In narrative we have what’s called the dark moment – that bit where everything goes wrong and every attempt to fix it just makes it worse.

Frodo, in The Lord of the Rings, says:

You and I, Sam, are stuck in the worst places of the story, and it is all too likely that some will say at this point: “Shut the book now, dad; we don’t want to read any more.”

Fictional characters, unlike readers, don’t have a choice but to go on. Nothing is as bleak as it first appears and shining some light on the problem normally reveals and answer. Or through sheer will and endurance, everything is made right (or at least bearable) in the end. Things make sense at last and we have closure.

We don’t have much of a choice either. The only way out of this is to go through it. It’s Thanksgiving in the US today, not a holiday we celebrate here, but something to think about. It’s also National Thank You day, organised by the Irish Hospice Foundation.  Thanks and Thank Yous come in many forms.

The Irish people feel betrayed and hurt. No doubt about that. But one thing is certain—we are not the type to give up. And I’m thankful for that. The humour may have got so dark it’s gone into some kind of alternative colour spectrum, but it is still humour for all of that. Some say you have to laugh about it or you’ll cry. But we make our most cutting comments through our humour.

We’re at our best when backed into a corner. We have offers of help and on the whole the goodwill of our neighbours (partly because if we go down they come too but that makes for one hell of an incentive). We have the ability to speak out, to protest, to make our voices heard.

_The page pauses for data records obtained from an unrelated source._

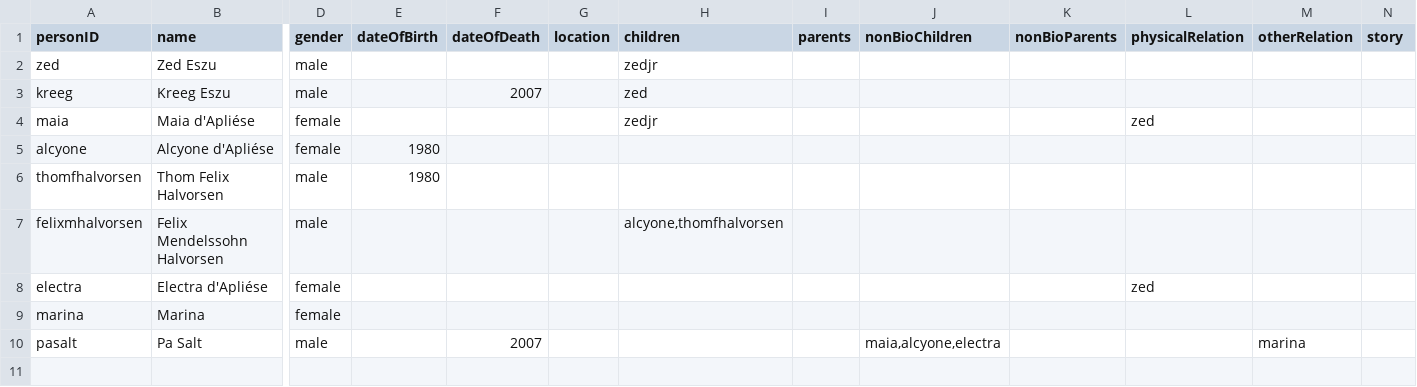
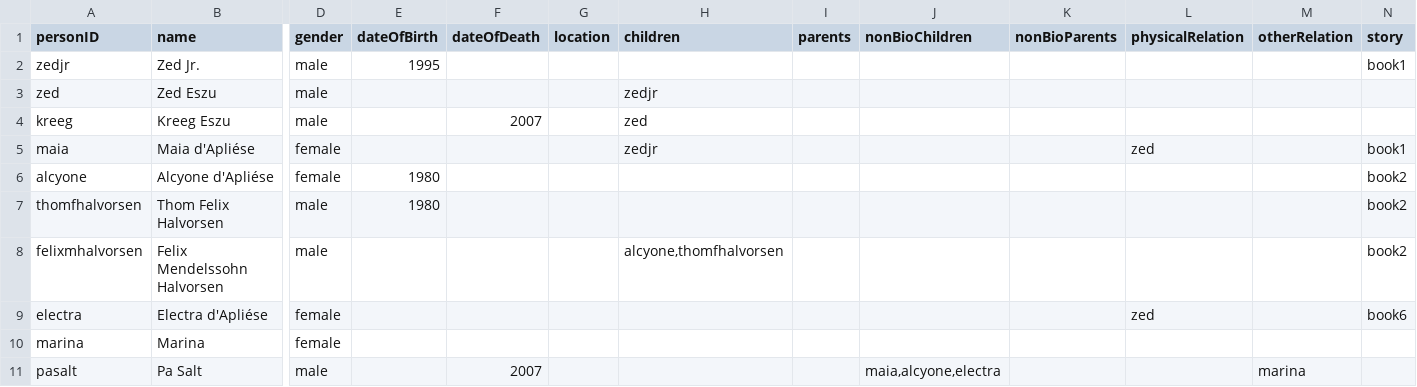
Before and after one commit to mdvanes/7sgraph, a CSV file: persons.csv, drawn as a sheet; only a part is shown, gaps mark what is left out; addresses are those after the commit; rows hold the shown columns only; the diff names each change by its address in the sheet, - before the commit and + after, or states it on an @@ line.

```diff
--- a/persons.csv
+++ b/persons.csv
+row 2: zedjr | Zed Jr. | male | 1995 |  |  |  |  |  |  |  |  | book1
-N5 (story): (empty)
+N5 (story): book1
-N6:N8 (story): (empty)
+N6:N8 (story): book2
-N9 (story): (empty)
+N9 (story): book6
```
Also changed, not shown: 4 other files.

I’m thankful for that as well.

Life isn’t fiction, but we can learn from our stories. People make them up for a reason. In the broadest sense they form the long term memories of cultures.

And the Irish have always been natural storytellers. I’m thankful for that too.

It’s time to move on, to cherish what we’ve learned, to turn the page and continue the story, hopefully with wiser eyes.